I've just finished the fourth book by the fabulous Irish writer Tana French. This woman is good, really good, which is why I've been devouring each of her novels as it appears. I did reflect, however, as I reluctantly closed the cover on the most recent one, that there is a limit to how dark and miserable our characters should be. French is excellent at what she does--but how far should a writer go? Are there any successful and meaningful fictional characters who aren't tormented nearly to madness?
It's axiomatic that conflict is at the heart of good fiction. Nevertheless, (leaving aside romance, which has its own set of rules) I think torturing every character may be a mistake. If every character in every story you write has a heartwrenching backstory, if every story ends with someone losing their heart's desire or their lifelong dream, does that not in itself dilute the tension? If you know, going into a novel, that the author--however gifted she might be, and French is seriously gifted--is always going to take you down the darkest, unhappiest path she can find, will you want to go on turning pages?
There is an inevitability that informs romance novels. Nora Roberts has said that the answer at the end of a romance novel is always "Yes!" For some readers, this is what they yearn for. For others, that inevitability means a total lack of tension, and thus a lack of compelling interest. Can we non-romance writers err in the opposite direction from Roberts's "Yes"? I think it's possible.
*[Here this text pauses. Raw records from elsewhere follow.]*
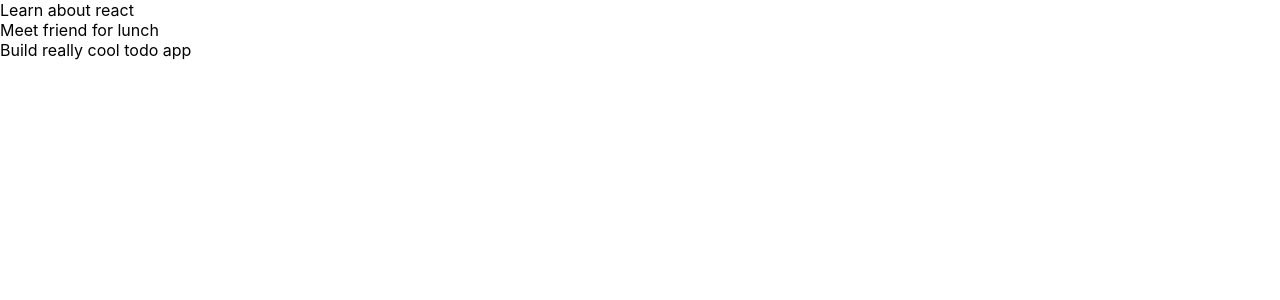
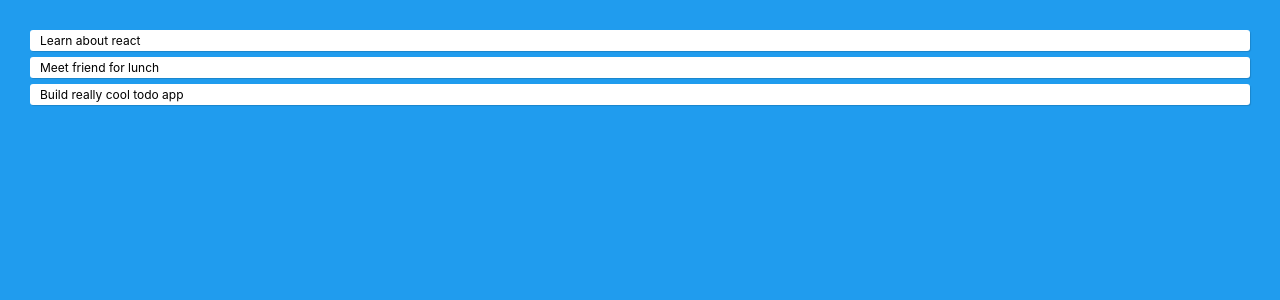
Before and after one commit to TianaJohnson/hooks_todo, a React (Create React App) app: page / in a window 1280 px wide. Shown: the top 300 px of the page. Built offline with nearby package versions, Linux system fonts and the light colour scheme.

Commit message:
notta much

```diff
--- a/src/App.css
+++ b/src/App.css
@@ -1,38 +1,26 @@
-.App {
-  text-align: center;
+.app {
+  background: #209cee;
+  padding: 30px;
+  height: 100vh;
 }
 
-.App-logo {
-  height: 40vmin;
-  pointer-events: none;
+.todo-list {
+  background: #e8e8e8;
+  border-radius: 4px;
+  padding: 5px;
+  max-width: 400px;
 }
 
-@media (prefers-reduced-motion: no-preference) {
-  .App-logo {
-    animation: App-logo-spin infinite 20s linear;
-  }
+.todo {
+  background: #fff;
+  box-shadow: 1px 1px 1px rgba( 0, 0, 0, 0.15);
+  padding:3px 10px;
+  font-size: 12px;
+  margin-bottom: 6px;
+  border-radius: 3px;
+  display: flex;
+  align-items: center;
+  justify-content: space-between;
 }
 
-.App-header {
-  background-color: #282c34;
-  min-height: 100vh;
-  display: flex;
-  flex-direction: column;
-  align-items: center;
-  justify-content: center;
-  font-size: calc(10px + 2vmin);
-  color: white;
-}
-
-.App-link {
-  color: #61dafb;
-}
-
-@keyframes App-logo-spin {
-  from {
-    transform: rotate(0deg);
-  }
-  to {
-    transform: rotate(360deg);
-  }
-}
+/* missing */
--- a/src/App.js
+++ b/src/App.js
@@ -1,4 +1,5 @@
 import React, { useState } from 'react';
+import './App.css';
 
 function Todo({ todo, index}) {
   return <div className="todo">{todo.text}</div>;
```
One of the best questions I was ever asked came from a middle-schooler. He said, "Aren't there any stories where there aren't any problems?" It was a great intro to my usual presentation about conflict. I toss off my statement, "The story starts where the trouble starts," automatically. I think, though, that a writer can be too obvious in the development of conflict. There are people in the world who are interesting even though they're happy. And even unhappy characters--like the people they represent--can find resolution, healing, fulfillment. They can find futures.
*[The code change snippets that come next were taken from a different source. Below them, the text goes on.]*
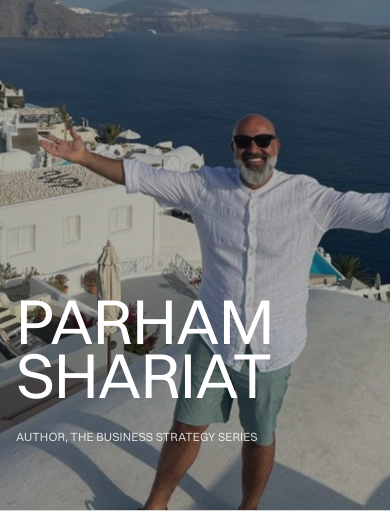
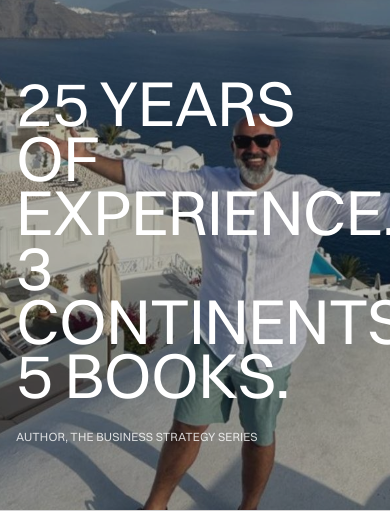
Before and after one commit to samcnergy/parhamshariat, a Next.js app: page / in a window 390 px wide. Shown: the part 334-846 px from the top of the page. Built offline with nearby package versions, Linux system fonts and the light colour scheme; no server answers.

Commit message:
Replace hero headline with stats, remove duplicate stats section
- Hero H1 now reads "25 Years of Experience. 3 Continents. 5 Books."
  instead of the site name
- Removed the sticky-photo-stack section further down the page that
  repeated the same "25 Years. 3 Continents. 5 Books." copy

```diff
--- a/src/app/page.tsx
+++ b/src/app/page.tsx
@@ -8,7 +8,6 @@ import HeroCarousel from "@/components/HeroCarousel";
 import Marquee from "@/components/Marquee";
 import Reveal from "@/components/Reveal";
 import StaggerReveal from "@/components/StaggerReveal";
-import StickyPhotoStack from "@/components/StickyPhotoStack";
 import ImageWipeReveal from "@/components/ImageWipeReveal";
 import SpinningMark from "@/components/SpinningMark";
 
@@ -41,9 +40,11 @@ export default function HomePage() {
         <HeroCarousel slides={heroSlides} />
         <div className="relative z-10 mx-auto w-full max-w-7xl px-4 pb-16 sm:px-6 sm:pb-24">
           <h1 className="font-display text-display-xl uppercase leading-[0.85] sm:text-display-super">
-            Parham
+            25 Years of Experience.
             <br />
-            Shariat
+            3 Continents.
+            <br />
+            5 Books.
           </h1>
           <p className="eyebrow mt-6 text-white/80">{siteConfig.tagline}</p>
         </div>
@@ -85,22 +86,6 @@ export default function HomePage() {
           <p className="eyebrow mx-auto mt-2 max-w-md text-current/70">{stat.caption}</p>
         </Reveal>
       ))}
-
-      {/* Founding story — sticky-pinned headline over scrolling photos */}
-      <StickyPhotoStack
-        images={[
-          { src: "/images/parham-headshot-newport.jpg", alt: "Parham Shariat at the harbor", focus: "50% 15%" },
-          { src: "/images/parham shariat 6.JPG", alt: "Parham Shariat overlooking the caldera in Santorini", focus: "50% 60%" },
-          { src: "/images/parham-headshot-glasses-2.png", alt: "Portrait of Parham Shariat", focus: "50% 20%" },
-        ]}
-        headline={
-          <p className="font-display text-display-m uppercase leading-[0.85] sm:text-display-xl">
-            25 Years.
-            <br />3 Continents.
-            <br />5 Books.
-          </p>
-        }
-      />
 
       {/* Books — black bg, large covers */}
       <section className="bg-black py-24 text-white">
```
Also changed, not shown: public/images/parham-headshot-newport copy.jpg (added).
I think our readers should turn the pages of our stories with an impatience to find out whether the characters they've become attached to and invested in will be in the lucky group or the unlucky group. Nothing wrong with a good tragedy, and I've done tragedies! But I hope neither the tragic ending nor the happy resolution will be predictable.